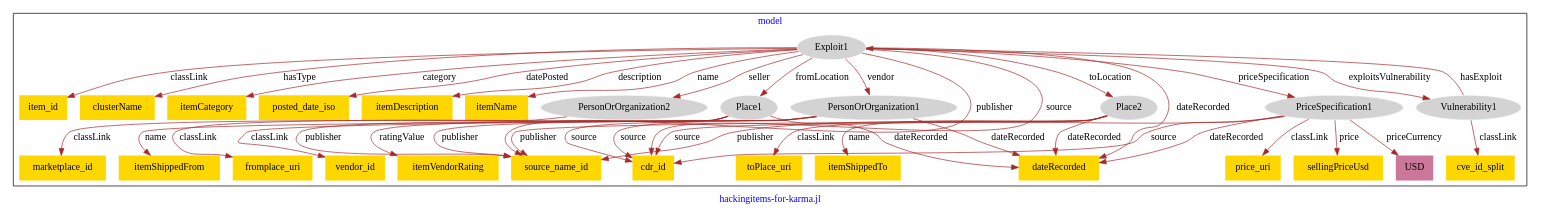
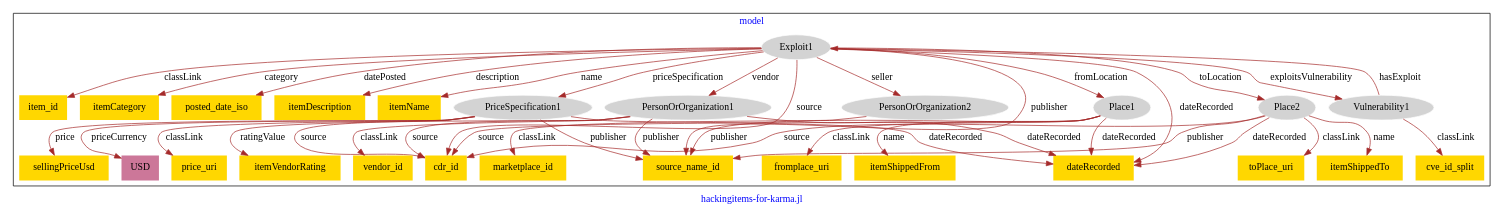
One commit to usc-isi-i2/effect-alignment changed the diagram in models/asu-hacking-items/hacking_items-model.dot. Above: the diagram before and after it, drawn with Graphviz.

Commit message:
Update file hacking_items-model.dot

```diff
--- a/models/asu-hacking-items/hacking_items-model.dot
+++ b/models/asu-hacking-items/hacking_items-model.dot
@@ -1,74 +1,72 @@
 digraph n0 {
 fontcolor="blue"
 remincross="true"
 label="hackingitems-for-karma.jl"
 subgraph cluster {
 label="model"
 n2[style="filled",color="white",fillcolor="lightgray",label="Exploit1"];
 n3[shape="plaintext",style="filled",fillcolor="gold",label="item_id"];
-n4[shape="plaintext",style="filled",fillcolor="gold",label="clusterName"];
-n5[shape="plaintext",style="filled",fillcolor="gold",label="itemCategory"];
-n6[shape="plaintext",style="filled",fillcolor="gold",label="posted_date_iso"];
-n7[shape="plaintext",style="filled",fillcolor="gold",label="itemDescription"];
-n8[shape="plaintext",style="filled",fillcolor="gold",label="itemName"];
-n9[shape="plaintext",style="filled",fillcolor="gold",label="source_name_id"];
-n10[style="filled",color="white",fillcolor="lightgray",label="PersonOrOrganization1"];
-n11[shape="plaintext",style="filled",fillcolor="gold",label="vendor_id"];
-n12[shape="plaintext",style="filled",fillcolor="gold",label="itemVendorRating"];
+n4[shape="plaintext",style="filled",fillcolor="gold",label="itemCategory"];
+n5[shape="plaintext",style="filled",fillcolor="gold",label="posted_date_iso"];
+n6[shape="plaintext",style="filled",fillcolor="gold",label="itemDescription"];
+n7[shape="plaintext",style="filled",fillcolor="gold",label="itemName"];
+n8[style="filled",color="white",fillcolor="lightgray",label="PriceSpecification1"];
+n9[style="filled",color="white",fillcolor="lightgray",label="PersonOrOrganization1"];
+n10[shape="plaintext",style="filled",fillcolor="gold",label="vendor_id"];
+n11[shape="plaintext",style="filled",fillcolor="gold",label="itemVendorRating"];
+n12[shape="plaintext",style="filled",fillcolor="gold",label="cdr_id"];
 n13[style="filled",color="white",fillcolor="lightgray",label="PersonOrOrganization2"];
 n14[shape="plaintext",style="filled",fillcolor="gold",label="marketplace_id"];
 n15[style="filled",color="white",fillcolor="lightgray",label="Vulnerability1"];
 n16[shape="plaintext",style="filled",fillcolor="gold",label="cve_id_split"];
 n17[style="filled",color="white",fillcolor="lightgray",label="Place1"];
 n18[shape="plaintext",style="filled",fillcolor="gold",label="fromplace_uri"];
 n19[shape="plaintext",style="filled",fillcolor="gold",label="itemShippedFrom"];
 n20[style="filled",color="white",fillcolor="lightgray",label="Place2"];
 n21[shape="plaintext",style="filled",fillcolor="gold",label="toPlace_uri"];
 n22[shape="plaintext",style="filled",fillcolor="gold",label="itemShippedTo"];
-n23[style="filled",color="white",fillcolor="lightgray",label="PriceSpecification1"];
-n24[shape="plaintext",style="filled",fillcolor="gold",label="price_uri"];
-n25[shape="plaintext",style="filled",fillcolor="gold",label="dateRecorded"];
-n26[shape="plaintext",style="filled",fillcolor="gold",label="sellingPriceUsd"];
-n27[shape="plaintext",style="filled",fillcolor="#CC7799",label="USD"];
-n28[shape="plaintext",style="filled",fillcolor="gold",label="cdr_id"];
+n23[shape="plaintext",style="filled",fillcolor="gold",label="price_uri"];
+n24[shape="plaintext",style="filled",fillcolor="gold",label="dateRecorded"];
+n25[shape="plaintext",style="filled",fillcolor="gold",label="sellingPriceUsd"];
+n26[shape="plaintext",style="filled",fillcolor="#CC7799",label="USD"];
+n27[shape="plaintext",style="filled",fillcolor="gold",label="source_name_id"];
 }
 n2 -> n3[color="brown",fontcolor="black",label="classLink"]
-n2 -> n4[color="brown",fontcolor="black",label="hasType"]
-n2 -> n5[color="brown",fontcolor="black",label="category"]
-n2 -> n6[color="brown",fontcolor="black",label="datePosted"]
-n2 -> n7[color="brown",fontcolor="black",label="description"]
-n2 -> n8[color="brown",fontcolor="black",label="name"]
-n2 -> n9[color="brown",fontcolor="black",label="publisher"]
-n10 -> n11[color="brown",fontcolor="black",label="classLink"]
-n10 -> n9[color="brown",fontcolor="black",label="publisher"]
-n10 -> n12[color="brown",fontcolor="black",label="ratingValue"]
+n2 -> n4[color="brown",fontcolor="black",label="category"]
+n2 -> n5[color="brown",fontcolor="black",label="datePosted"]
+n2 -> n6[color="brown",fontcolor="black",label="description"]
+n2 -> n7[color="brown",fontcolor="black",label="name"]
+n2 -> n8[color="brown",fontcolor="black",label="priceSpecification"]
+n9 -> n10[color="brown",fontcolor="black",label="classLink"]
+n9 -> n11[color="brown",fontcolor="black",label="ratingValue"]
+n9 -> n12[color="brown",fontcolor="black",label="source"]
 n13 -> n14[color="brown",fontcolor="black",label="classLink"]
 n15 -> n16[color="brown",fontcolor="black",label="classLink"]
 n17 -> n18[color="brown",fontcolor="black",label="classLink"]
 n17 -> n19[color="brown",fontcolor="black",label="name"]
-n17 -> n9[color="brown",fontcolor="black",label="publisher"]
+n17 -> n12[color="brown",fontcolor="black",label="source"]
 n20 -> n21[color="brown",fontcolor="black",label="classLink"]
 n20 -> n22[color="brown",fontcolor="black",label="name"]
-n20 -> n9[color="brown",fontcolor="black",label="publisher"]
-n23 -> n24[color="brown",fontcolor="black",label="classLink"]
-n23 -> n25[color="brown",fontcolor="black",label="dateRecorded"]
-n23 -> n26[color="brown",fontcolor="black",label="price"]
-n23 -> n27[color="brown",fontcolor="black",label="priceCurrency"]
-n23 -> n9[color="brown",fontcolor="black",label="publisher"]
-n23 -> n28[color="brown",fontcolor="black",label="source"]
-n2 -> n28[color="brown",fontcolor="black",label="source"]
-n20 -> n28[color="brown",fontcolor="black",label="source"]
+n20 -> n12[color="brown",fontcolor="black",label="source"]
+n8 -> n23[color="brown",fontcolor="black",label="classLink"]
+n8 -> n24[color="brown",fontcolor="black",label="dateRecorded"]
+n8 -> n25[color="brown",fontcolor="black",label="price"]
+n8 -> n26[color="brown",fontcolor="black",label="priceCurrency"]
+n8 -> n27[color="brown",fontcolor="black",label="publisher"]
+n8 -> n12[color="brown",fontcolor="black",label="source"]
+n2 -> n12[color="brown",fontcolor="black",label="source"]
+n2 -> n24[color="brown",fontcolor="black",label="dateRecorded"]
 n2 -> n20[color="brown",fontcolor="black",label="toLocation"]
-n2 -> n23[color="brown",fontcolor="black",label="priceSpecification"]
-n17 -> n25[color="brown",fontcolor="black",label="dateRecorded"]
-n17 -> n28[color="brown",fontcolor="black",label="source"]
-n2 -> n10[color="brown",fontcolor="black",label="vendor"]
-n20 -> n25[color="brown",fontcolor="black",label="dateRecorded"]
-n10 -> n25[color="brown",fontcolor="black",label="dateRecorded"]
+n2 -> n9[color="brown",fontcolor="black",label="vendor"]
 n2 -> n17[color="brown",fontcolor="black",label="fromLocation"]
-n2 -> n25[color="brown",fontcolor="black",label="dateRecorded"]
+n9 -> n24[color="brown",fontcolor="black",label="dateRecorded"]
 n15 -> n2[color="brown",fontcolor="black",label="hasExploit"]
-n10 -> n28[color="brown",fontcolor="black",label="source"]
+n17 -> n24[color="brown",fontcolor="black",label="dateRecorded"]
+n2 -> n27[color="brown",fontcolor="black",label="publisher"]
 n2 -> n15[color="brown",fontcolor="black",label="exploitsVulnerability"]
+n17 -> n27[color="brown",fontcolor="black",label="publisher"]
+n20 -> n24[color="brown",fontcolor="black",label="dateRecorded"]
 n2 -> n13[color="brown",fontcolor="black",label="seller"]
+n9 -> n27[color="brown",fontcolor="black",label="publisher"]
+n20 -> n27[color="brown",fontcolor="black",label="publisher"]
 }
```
──────
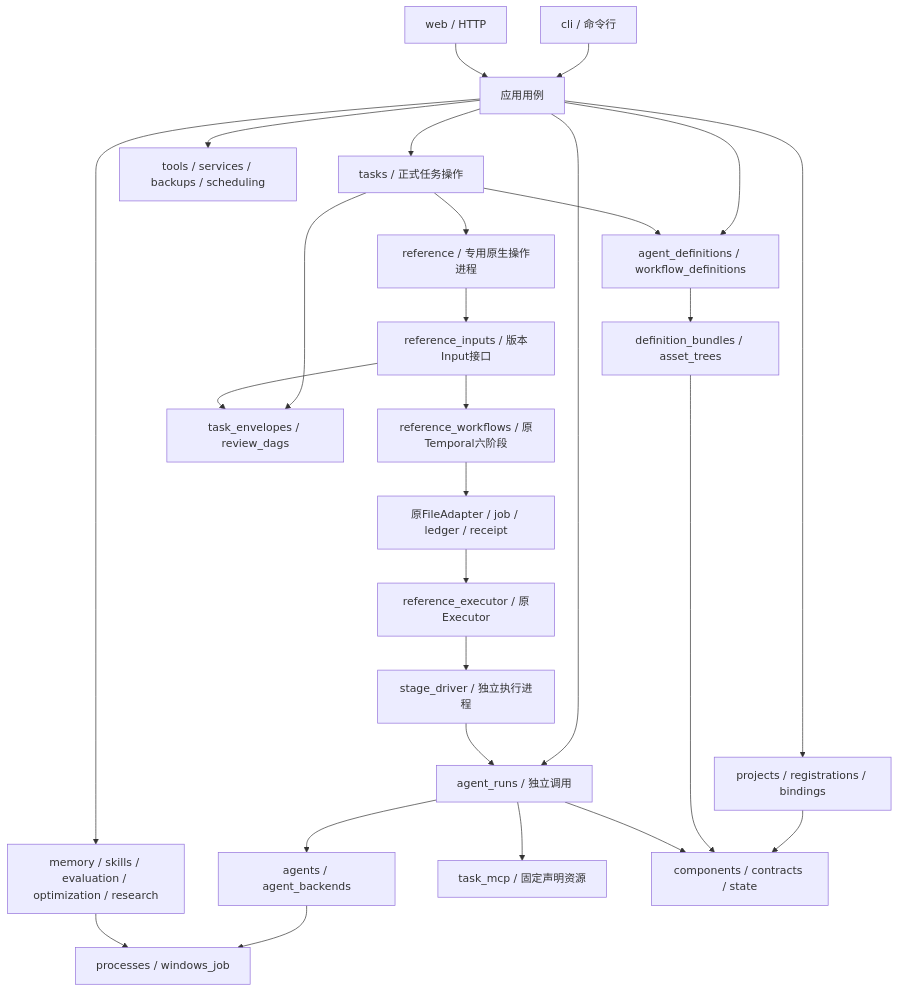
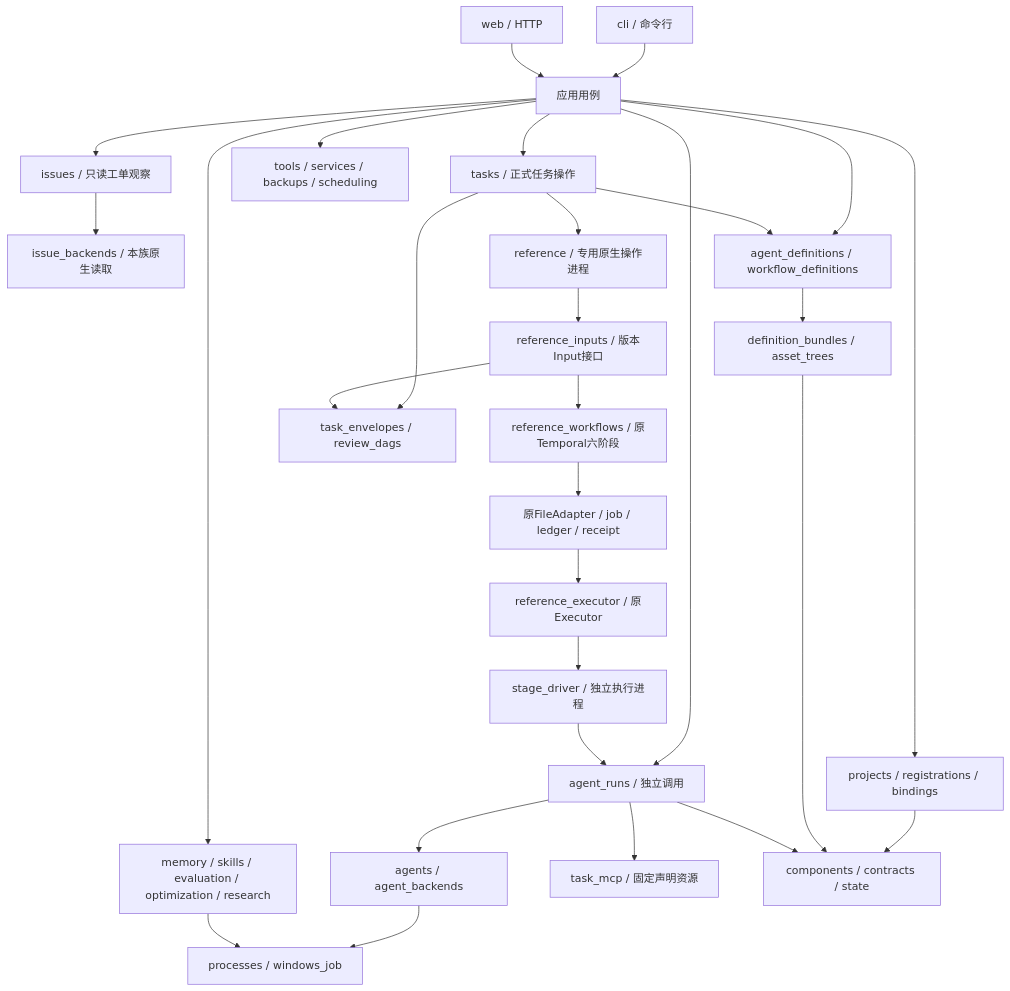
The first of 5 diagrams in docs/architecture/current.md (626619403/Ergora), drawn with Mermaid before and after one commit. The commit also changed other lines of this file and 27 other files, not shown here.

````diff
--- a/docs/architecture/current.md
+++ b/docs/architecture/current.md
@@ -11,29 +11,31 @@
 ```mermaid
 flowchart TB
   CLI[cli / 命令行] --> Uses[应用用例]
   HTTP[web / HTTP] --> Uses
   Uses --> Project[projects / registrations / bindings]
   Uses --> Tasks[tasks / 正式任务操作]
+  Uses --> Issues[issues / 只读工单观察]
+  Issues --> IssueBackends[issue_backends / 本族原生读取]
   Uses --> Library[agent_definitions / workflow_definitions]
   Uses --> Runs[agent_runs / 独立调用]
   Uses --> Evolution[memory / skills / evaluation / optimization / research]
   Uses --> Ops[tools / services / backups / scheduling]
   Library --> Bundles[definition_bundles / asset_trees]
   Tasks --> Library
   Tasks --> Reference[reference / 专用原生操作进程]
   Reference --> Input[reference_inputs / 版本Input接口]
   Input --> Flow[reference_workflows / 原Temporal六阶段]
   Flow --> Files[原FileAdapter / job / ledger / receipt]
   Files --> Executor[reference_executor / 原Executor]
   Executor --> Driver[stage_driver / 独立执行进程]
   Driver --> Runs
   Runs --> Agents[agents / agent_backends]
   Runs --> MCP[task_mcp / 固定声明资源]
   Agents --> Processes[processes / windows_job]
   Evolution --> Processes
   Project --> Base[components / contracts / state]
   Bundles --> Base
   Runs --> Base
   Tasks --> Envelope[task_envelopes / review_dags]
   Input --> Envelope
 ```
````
──────
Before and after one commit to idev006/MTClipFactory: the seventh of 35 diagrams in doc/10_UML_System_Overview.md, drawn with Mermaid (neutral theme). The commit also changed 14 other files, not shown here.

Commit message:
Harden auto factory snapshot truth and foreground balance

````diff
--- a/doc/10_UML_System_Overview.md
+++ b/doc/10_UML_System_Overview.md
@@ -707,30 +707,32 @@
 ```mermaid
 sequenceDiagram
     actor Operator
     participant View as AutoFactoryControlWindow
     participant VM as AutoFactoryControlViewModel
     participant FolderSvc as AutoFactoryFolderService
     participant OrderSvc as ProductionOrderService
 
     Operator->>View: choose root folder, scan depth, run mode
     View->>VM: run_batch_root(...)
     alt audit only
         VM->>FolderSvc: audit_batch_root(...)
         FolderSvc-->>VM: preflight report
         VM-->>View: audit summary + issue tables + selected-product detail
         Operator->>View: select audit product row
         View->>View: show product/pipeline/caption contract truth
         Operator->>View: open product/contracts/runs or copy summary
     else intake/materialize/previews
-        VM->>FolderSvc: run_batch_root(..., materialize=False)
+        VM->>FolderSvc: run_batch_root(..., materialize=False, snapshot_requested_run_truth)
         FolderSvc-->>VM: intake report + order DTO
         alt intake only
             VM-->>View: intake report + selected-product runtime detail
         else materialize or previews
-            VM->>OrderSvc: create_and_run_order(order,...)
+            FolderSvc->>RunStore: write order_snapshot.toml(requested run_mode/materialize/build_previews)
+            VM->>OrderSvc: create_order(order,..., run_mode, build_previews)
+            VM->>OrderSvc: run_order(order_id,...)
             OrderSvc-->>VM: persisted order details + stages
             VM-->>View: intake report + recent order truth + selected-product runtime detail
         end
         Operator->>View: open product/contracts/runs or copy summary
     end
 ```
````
──────
_TASK DETAILS_
Show every line of the data that includes the string "white".

_RESULT FOR THIS EXERCISE_
 n2[style="filled",color="white",fillcolor="lightgray",label="Exploit1"];
-n10[style="filled",color="white",fillcolor="lightgray",label="PersonOrOrganization1"];
+n8[style="filled",color="white",fillcolor="lightgray",label="PriceSpecification1"];
+n9[style="filled",color="white",fillcolor="lightgray",label="PersonOrOrganization1"];
 n13[style="filled",color="white",fillcolor="lightgray",label="PersonOrOrganization2"];
 n15[style="filled",color="white",fillcolor="lightgray",label="Vulnerability1"];
 n17[style="filled",color="white",fillcolor="lightgray",label="Place1"];
 n20[style="filled",color="white",fillcolor="lightgray",label="Place2"];
-n23[style="filled",color="white",fillcolor="lightgray",label="PriceSpecification1"];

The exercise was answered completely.